Problem description: Return, from the data below, each line that contains the word "Golden".

Record excerpts:
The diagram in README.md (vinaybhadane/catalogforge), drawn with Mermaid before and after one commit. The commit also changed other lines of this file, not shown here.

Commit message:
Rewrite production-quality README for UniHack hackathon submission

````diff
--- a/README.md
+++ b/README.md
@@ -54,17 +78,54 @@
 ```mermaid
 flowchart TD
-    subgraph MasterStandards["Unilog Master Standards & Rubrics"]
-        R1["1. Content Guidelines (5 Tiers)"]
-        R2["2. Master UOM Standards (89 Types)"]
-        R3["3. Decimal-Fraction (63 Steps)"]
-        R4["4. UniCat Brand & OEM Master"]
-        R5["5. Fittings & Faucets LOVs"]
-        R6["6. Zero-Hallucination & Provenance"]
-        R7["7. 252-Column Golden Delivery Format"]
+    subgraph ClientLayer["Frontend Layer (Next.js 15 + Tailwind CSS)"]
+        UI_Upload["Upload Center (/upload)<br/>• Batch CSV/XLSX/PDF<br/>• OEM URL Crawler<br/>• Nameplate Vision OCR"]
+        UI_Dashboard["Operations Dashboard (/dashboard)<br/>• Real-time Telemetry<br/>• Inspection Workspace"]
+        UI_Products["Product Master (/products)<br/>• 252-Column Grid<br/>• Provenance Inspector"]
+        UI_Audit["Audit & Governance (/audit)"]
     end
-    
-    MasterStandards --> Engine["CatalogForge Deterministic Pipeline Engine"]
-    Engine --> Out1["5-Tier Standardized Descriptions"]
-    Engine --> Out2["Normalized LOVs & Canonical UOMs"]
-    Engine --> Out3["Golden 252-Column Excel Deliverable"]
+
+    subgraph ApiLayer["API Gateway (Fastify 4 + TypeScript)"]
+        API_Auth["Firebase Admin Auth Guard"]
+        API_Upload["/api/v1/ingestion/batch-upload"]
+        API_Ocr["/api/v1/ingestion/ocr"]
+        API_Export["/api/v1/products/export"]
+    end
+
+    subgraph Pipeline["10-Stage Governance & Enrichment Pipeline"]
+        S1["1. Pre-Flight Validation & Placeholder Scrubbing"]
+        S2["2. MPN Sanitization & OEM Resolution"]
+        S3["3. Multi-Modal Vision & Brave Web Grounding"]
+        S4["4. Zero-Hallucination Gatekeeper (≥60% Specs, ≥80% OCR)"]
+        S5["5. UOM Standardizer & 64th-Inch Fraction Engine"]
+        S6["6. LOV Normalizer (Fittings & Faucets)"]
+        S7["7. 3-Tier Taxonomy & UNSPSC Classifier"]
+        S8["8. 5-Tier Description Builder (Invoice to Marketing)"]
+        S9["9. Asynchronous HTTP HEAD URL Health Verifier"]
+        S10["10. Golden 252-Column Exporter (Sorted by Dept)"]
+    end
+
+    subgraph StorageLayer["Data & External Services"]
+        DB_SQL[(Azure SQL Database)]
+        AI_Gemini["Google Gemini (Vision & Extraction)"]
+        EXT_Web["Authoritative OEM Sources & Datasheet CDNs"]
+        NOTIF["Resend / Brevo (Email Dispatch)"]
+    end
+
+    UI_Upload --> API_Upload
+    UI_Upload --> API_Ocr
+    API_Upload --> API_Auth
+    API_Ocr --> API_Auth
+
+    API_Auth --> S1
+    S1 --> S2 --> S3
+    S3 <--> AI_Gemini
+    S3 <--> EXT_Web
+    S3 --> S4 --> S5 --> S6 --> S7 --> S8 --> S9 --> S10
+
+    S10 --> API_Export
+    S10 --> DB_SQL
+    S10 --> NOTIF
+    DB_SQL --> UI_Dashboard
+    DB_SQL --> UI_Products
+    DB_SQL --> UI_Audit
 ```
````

Your solution:
-        R7["7. 252-Column Golden Delivery Format"]
-    Engine --> Out3["Golden 252-Column Excel Deliverable"]
+        S10["10. Golden 252-Column Exporter (Sorted by Dept)"]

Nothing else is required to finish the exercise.